How Quickly Should Your Heart Rate Return to Normal After Activity?

Health Professional

Your heart rate can tell you a lot about your fitness level. How quickly your heart rate returns to normal after activity may be an indicator of your heart fitness.

Normal resting heart rate

According to the National Institute of Health, average resting heart rate should be:

  • 60–100 beats per minutes for children 10 years and older, as well as adults/seniors

  • 40-60 beats per minute for well-trained athletes

Target heart rate during exercise

For moderate intensity activities, your target heart rate is 50–69 percent maximum heart rate. For vigorous activity levels your target heart rate is 70-85 percent maximum heart rate.

To calculate your target heart rate subtract your age from 220. This gives you your maximum heart rate. Now, multiply your maximum heart rate by 0.5 and 0.69 to obtain your target heart rate range for moderate intensity activities. Multiply your maximum heart rate by 0.7 and 0.85 to obtain your target heart rate range for vigorous activities.

Depending on your goal intensity -- moderate vs. vigorous -- your heart rate should fall within your target heart rate range during activities.

If you are typically inactive, set your goal for the lower end (50-60 percent maximum heart rate) and work your way up over time.

Some blood pressure medications lower maximum heart rates. Discuss with your doctor if you currently take blood pressure medications. Your target heart rate zone may need to be adjusted.

How to measure heart rate

The easiest and most accessible location for measuring heart rate during exercise is your wrist. Please your index and middle fingers over the underside of your opposite wrist and press until your feel your pulse.

Once you locate your pulse, count the beats for 30 seconds and multiply by 2 to obtain beats per minute. Alternate time lengths for measuring:

  • Count the beats for 15 seconds and multiply by 4

  • Count the beats for 10 seconds and multiply by 6

If you want to check your resting heart rate, rest for at least 10 minutes period to measuring.

When exercising, if your heart rate is too high, you’re working too hard and need to slow down. The opposite is also true. If your heart rate is too slow, you need to increase your intensity.

Once you have a feel for where your heart rate is when you’re working out, you can also estimate your heart rate while exercising by using the talk test.

  • If you can talk with no trouble, pick up the pace.

  • If you can talk, but need to take a breath every 4-5 words, you’re right on track.

  • If you’re gasping for breath after every word, slow downPost exercise heart rate

The better your heart fitness, the more quickly your heart rate returns to normal after exercise.

Typically, heart rate drops quickly within the first minute after exercise. After this initial drop, it should then continue to return to normal at a rate of ~20 beats per minute.

Heart rate benefits of exercising

Aerobic exercise, such as jogging, enlarges and strengths the heart muscle, allowing the heart to circulate more blood with each beat. This means as the heart is strengthened it can beat more slowly during activity (and at rest).

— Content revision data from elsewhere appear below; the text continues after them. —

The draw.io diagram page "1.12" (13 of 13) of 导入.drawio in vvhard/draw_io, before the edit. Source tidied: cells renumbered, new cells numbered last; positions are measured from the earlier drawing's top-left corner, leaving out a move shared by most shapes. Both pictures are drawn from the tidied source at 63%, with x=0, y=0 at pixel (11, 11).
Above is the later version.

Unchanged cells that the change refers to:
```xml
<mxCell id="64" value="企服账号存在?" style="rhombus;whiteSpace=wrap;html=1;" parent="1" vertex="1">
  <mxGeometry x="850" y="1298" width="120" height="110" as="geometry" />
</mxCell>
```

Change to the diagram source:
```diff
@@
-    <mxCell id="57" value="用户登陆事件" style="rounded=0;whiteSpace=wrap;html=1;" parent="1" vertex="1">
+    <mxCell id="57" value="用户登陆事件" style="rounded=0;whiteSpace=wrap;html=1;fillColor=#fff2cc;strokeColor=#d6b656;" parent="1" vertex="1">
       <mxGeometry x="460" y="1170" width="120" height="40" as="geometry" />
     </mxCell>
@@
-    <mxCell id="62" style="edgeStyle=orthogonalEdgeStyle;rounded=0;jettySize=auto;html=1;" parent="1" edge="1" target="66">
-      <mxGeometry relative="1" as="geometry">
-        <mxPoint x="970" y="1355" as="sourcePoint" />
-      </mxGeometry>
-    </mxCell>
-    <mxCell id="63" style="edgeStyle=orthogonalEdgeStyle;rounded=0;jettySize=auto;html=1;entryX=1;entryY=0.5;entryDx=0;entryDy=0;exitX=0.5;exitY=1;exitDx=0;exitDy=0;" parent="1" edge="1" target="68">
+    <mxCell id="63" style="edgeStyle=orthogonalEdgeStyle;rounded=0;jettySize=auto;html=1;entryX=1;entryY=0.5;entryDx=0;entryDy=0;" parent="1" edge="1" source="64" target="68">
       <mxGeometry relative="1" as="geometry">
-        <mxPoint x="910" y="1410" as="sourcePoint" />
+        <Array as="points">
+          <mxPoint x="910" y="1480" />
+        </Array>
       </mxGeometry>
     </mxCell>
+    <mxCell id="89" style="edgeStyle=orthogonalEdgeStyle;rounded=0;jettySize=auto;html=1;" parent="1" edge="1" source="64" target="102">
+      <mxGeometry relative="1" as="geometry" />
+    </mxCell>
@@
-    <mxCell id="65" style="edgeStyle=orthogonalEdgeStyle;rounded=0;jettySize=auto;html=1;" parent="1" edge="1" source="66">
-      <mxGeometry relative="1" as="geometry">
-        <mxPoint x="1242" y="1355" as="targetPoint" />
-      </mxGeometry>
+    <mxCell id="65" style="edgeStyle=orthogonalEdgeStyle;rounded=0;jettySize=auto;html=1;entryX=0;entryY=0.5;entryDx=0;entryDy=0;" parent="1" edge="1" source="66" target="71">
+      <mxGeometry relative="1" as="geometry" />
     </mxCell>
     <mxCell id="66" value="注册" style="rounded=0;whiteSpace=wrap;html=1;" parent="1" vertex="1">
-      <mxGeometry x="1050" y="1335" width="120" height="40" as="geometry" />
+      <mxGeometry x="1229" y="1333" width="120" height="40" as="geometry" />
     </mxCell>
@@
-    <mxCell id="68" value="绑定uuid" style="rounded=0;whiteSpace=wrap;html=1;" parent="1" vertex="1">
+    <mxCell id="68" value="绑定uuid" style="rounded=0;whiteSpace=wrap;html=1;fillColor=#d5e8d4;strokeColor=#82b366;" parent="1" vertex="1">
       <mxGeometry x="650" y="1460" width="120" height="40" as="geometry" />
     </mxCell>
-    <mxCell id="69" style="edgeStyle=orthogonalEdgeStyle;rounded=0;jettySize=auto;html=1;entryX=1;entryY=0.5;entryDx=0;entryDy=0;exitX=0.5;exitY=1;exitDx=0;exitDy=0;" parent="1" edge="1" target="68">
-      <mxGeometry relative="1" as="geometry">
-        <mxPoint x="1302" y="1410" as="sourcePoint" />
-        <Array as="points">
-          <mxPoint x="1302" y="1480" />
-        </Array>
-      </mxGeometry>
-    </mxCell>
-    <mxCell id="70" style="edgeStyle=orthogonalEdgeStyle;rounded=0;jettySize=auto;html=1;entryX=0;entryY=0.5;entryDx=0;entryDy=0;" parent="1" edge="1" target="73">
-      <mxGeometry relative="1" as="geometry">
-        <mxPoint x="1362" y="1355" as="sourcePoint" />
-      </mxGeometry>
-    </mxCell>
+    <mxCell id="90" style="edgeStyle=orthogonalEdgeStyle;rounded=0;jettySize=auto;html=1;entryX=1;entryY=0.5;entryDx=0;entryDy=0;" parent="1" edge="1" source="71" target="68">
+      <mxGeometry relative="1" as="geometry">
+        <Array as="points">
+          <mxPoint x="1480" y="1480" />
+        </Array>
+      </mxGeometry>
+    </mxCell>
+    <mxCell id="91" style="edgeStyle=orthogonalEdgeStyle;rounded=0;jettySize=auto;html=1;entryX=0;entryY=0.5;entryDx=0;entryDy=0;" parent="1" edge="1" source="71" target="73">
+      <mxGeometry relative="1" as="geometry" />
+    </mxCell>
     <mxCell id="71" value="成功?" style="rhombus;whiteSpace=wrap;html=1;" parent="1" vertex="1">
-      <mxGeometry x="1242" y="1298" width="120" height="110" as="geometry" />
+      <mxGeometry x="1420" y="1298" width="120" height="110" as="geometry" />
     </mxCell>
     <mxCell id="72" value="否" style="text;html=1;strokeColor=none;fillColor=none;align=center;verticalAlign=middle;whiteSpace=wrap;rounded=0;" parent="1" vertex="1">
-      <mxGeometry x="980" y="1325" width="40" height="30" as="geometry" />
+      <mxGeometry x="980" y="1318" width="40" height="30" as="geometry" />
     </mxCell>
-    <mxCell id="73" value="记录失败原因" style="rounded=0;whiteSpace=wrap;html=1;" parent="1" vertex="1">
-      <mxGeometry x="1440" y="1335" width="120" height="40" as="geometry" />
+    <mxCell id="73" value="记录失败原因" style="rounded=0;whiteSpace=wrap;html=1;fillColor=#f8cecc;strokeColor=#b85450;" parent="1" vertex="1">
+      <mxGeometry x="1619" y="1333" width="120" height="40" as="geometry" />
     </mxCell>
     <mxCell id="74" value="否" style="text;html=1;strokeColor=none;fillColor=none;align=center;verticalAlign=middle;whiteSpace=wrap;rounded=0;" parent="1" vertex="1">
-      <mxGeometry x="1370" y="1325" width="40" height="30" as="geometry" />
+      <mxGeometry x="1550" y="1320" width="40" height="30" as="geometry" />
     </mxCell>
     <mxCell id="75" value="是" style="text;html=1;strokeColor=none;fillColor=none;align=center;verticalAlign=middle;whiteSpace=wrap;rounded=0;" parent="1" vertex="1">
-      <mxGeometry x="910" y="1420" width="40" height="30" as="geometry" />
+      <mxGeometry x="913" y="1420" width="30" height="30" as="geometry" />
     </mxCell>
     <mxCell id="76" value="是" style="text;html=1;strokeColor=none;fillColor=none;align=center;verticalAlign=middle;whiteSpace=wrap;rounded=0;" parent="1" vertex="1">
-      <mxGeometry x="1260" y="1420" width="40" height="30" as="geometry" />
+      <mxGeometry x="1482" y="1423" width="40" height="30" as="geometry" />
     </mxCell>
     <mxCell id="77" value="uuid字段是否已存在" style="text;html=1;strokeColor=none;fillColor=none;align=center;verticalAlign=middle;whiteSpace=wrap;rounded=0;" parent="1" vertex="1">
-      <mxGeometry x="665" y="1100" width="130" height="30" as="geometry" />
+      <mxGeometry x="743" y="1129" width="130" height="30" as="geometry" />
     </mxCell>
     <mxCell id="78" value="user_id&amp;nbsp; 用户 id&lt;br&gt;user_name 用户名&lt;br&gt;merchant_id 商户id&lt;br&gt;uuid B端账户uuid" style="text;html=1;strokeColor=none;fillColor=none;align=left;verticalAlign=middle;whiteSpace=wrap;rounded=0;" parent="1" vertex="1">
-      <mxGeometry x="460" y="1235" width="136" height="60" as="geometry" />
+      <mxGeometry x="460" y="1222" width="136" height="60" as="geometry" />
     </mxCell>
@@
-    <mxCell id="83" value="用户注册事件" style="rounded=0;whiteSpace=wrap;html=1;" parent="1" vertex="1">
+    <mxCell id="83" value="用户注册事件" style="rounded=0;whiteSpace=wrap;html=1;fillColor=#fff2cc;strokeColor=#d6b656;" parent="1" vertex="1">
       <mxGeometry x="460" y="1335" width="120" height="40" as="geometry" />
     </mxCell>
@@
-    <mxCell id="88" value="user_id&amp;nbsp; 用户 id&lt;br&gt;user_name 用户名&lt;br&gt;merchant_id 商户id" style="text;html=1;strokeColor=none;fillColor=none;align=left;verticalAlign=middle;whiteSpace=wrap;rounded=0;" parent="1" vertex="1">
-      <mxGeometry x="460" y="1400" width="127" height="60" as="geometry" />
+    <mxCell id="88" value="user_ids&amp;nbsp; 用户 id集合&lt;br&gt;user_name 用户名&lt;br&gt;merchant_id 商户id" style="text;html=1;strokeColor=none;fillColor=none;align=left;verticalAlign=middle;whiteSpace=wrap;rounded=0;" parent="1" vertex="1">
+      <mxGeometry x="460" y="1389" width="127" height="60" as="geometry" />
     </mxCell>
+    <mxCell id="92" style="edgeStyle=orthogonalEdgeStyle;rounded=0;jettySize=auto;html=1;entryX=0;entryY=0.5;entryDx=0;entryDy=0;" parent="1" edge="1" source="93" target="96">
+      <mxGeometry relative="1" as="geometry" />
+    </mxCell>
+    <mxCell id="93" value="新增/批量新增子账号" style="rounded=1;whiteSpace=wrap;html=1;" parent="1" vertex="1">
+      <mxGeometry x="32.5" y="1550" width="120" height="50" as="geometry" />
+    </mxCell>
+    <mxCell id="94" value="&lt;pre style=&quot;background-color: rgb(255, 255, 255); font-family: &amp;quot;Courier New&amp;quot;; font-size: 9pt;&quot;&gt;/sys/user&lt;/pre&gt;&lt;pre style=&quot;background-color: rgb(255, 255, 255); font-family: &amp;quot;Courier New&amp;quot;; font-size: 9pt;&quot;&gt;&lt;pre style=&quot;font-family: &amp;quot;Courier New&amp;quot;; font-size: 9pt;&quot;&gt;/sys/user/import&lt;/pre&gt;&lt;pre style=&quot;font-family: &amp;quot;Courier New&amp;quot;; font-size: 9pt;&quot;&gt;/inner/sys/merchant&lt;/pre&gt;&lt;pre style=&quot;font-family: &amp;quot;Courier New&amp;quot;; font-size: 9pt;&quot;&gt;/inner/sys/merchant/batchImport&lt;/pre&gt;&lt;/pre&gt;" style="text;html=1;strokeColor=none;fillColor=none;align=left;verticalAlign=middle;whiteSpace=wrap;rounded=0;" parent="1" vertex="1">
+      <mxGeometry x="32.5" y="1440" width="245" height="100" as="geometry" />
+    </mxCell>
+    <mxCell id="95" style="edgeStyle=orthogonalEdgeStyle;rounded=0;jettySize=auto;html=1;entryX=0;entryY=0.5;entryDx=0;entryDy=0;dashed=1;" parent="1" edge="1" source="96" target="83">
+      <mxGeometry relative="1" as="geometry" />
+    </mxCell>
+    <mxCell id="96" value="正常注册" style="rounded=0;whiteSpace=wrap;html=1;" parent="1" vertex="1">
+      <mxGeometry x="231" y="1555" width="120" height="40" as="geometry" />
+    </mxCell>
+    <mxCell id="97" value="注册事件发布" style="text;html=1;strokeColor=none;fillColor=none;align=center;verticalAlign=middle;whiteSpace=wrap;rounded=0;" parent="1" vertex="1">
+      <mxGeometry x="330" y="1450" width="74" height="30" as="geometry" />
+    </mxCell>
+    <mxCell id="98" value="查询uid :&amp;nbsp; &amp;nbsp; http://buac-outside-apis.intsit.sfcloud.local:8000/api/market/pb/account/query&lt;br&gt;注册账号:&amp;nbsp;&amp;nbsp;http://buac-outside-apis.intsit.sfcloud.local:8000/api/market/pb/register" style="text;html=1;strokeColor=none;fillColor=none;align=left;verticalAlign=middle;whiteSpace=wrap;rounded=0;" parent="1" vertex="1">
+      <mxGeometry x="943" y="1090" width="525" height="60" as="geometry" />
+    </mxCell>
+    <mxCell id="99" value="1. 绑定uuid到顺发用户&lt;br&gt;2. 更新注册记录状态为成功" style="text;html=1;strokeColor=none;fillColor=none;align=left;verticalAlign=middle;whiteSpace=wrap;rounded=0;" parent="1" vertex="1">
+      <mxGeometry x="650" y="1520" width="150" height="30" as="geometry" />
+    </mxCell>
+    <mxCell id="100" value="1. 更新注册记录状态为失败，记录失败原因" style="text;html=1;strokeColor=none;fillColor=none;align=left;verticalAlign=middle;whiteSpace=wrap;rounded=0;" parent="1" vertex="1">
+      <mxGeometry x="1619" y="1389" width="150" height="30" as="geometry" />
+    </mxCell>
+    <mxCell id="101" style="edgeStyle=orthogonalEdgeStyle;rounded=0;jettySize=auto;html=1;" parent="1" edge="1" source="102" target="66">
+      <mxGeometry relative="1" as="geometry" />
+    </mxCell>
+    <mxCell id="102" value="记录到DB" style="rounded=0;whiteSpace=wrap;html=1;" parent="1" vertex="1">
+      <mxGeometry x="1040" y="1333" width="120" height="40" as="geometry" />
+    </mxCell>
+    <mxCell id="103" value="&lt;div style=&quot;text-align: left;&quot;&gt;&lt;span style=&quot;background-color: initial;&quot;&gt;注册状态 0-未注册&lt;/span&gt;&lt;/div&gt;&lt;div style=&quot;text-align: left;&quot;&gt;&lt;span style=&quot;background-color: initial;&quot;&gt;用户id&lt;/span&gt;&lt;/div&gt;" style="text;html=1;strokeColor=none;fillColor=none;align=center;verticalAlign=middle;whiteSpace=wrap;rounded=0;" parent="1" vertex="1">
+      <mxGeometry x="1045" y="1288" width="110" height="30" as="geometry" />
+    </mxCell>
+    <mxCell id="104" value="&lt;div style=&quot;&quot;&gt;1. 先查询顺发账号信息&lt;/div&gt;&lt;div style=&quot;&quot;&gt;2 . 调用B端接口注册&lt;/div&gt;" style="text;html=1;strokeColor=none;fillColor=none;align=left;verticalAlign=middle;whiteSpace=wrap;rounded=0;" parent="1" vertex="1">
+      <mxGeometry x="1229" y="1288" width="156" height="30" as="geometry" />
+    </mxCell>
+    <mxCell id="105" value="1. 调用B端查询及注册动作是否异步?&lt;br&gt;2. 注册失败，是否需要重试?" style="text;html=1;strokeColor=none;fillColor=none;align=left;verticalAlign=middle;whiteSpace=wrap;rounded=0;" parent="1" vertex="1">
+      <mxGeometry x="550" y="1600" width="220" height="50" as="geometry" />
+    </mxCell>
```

A high resting heart rate has been associated with increased risk of heart disease independent of other cardiovascular risk factors, such as high blood pressure and high cholesterol.

A low resting heart rate is generally an indicator of better heart health.

If you are working to increase your activity level but struggle sticking with it week after week access How to Make Heart Healthy Changes into Lifelong Habits here.

See More Helpful Articles:

Ask the Expert: What are Healthy Resting Heart Rates for Men and Women?

Using a Heart Rate Monitor

5 Things to Know About Your Heart Rate

Lisa Nelson is a dietitian/nutritionist with a genetic predisposition for high cholesterol and heart disease. She guides clients to lower cholesterol and blood pressure levels through practical diet and lifestyle changes. Learn more and sign up to receive How to Make Heart Healthy Changes into Lifelong Habits at